On the opposite end of the spectrum, driving with underinflated tires is one of the leasing causes of tire failure. If the tire pressure is too low, there will be too much of the tire that is touching the road, which basically means the tire will be rolling with a higher surface area than is originally intended.
This will result in higher friction, which in turn will create too much heat inside the tire. Heat will not only lead to premature tire wear, but it can also lead to tread separation and tire blowouts.
There are times when driving with underinflated tires is beneficial, such as when driving over snow, ice, or loose gravel and sand. But when driving over smooth tarmac, the general rule is to maintain the proper tire pressure so you can drive in safety and comfort.
Tips to Consider
If your vehicle is equipped with TPMS here’s some maintenance tips:
- Make sure to have tires installed or serviced at reputable tire dealerships. Experts will know the proper way on how to mount or unmount wheels equipped with TPMS and prevent damage from happening in the first place.
- Replace old, worn, or damaged tires immediately. It is unsafe to drive with bald or worn tires.
- If you want to replace the OEM wheels with larger aftermarket wheels, you should consult the owner’s manual or the dealership. Upgrading to larger and wider wheels might upset the readings of the factory TPMS.
- It is a good idea to always check the tire pressure and inflate each tire properly BEFORE resetting the TPMs light.
- It doesn’t hurt to maintain your tires either. Check out our Tire Maintenance Tips and how to keep tires clean and prevent blooming

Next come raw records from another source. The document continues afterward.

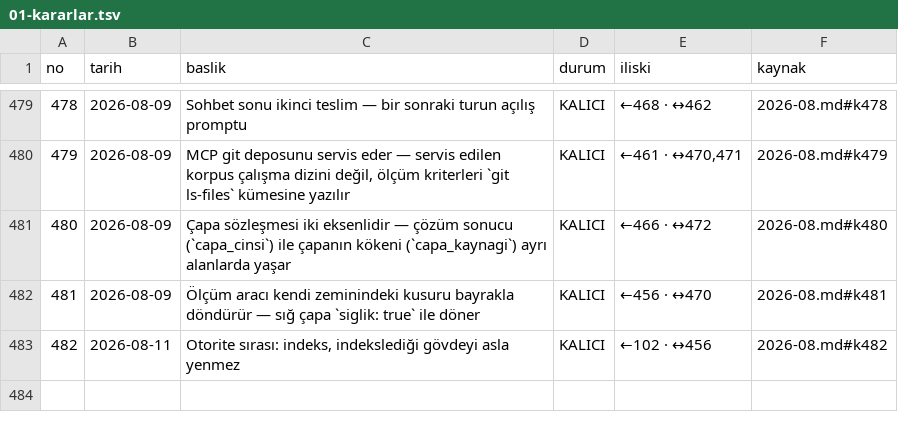
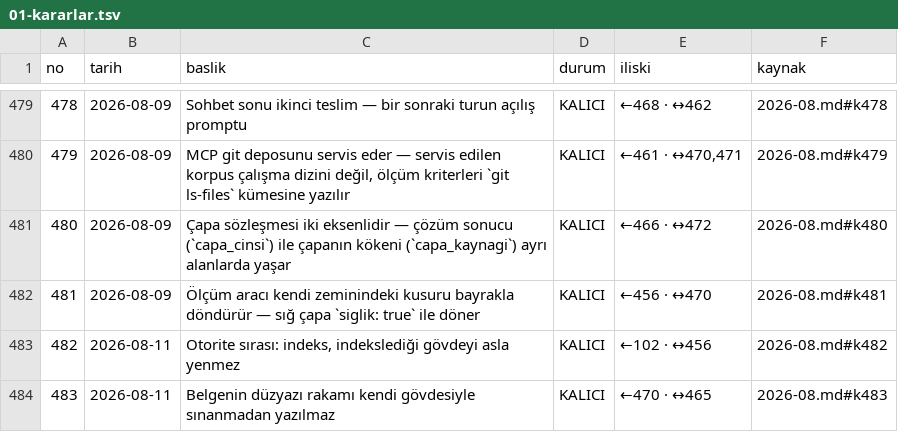
Before and after one commit to hlaorpz/ocak, a TSV file: docs/01-kararlar.tsv, drawn as a sheet; only a part is shown, gaps mark what is left out; the diff names each change by its address in the sheet, - before the commit and + after, or states it on an @@ line.

```diff
--- a/docs/01-kararlar.tsv
+++ b/docs/01-kararlar.tsv
+row 484: 483 | 2026-08-11 | Belgenin düzyazı rakamı kendi gövdesiyle sınanmadan yazılmaz | KALICI | ←470 · ↔465 | 2026-08.md#k483
```
Also changed, not shown: 4 other files.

It happens to the best of us. It doesn’t matter if you drive a car, truck, or SUV. There are times when the low tire pressure light will turn ON even if the tires are fine. Your best recourse is to manually check the pressure of each tire to confirm the problem. After this, you can simply reset the TPMS to get rid of the low tire pressure warning light on the dash.